Iowa's felony disenfranchisement laws are the harshest in the country, automatically stripping a person of their voting rights for life after conviction of any felony--even non-violent offenses, and even after someone has completed their sentence. Let's change that.
Iowa's Disenfranchisement Law Is Out of Step With Other States
Iowa is one of just two states (shown in blue) that automatically bans voting for Iowans convicted of any felony, even for a non-violent crime and even after a person has served their sentence.
It's possible to get that right to vote back through the Governor's Office, but the process is arduous, intimidating, and many feel they need to retain a lawyer to help them.
Disenfranchisement Harms Families and Communities
One in ten African Americans of voting age are currently barred from voting for life. That disenfranchisement wreaks terrible injustice on the African-American community in our state.
If laws don't change, that number can be expected to increase to 1 in 4, taking away the voice of even more people of color.
Mom Charged With Crime for Voting Fought to Change the System

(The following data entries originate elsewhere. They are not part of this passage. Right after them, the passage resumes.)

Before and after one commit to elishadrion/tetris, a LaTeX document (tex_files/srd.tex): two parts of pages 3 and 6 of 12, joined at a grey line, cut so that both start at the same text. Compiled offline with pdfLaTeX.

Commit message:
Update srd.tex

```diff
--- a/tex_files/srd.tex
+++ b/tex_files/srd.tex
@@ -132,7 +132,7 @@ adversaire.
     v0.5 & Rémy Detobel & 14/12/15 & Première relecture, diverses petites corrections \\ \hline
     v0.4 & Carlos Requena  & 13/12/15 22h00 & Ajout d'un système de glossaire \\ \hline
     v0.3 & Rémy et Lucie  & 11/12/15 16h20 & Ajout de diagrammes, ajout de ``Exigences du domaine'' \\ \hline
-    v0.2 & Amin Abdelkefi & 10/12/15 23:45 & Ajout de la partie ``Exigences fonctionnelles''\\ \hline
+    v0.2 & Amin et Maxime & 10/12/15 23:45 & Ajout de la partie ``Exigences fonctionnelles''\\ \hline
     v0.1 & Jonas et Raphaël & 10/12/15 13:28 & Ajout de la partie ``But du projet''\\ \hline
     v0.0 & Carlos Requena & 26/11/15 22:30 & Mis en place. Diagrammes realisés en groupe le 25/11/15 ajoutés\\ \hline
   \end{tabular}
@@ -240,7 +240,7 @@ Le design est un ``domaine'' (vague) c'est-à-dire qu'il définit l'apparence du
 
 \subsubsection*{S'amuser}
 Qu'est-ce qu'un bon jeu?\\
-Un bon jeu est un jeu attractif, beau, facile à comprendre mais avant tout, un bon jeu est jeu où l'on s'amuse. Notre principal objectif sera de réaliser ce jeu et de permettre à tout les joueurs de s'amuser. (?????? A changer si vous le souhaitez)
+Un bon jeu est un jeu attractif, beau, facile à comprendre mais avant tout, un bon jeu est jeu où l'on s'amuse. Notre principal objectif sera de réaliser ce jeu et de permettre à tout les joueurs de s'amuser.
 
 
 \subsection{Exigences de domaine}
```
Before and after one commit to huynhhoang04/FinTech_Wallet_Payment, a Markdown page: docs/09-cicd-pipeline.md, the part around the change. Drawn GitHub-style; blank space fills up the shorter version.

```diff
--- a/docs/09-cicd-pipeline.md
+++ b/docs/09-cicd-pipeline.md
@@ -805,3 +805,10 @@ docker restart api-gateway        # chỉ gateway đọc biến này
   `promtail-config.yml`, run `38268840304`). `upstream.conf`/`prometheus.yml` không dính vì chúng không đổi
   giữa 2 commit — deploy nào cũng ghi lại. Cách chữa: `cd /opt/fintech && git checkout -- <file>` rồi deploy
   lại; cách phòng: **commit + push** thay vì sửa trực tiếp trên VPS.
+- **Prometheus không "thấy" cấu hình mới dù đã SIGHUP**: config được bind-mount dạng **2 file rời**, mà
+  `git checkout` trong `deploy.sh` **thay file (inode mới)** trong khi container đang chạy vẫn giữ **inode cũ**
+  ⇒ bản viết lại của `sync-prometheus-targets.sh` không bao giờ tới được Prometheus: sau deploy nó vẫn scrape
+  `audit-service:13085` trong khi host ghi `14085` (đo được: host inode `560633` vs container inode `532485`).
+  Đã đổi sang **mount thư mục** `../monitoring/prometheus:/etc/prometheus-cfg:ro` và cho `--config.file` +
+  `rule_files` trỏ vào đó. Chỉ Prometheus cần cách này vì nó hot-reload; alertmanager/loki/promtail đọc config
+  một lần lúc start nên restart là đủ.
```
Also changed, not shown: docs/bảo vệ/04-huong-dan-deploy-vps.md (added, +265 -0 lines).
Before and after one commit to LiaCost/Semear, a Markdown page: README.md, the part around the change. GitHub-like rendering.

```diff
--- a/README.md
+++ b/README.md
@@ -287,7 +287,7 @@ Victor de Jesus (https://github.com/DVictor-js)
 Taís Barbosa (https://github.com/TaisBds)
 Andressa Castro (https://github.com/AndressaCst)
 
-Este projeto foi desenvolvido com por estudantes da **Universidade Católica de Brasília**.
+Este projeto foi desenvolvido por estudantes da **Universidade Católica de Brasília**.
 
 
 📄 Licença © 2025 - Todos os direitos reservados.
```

ACLU of Iowa client Kelli Jo Griffin was just a mom who wanted to take her kids with her to vote because they were learning about it in school.
She found herself being staked out by the Iowa Department of Criminal Investigation, charged with perjury for alleged voting fraud, and spending thousands of dollars to defend herself in a jury trial before being acquitted.
In Iowa, all people with felony convictions are permanently disenfranchised, unless the Governor restores their right to vote.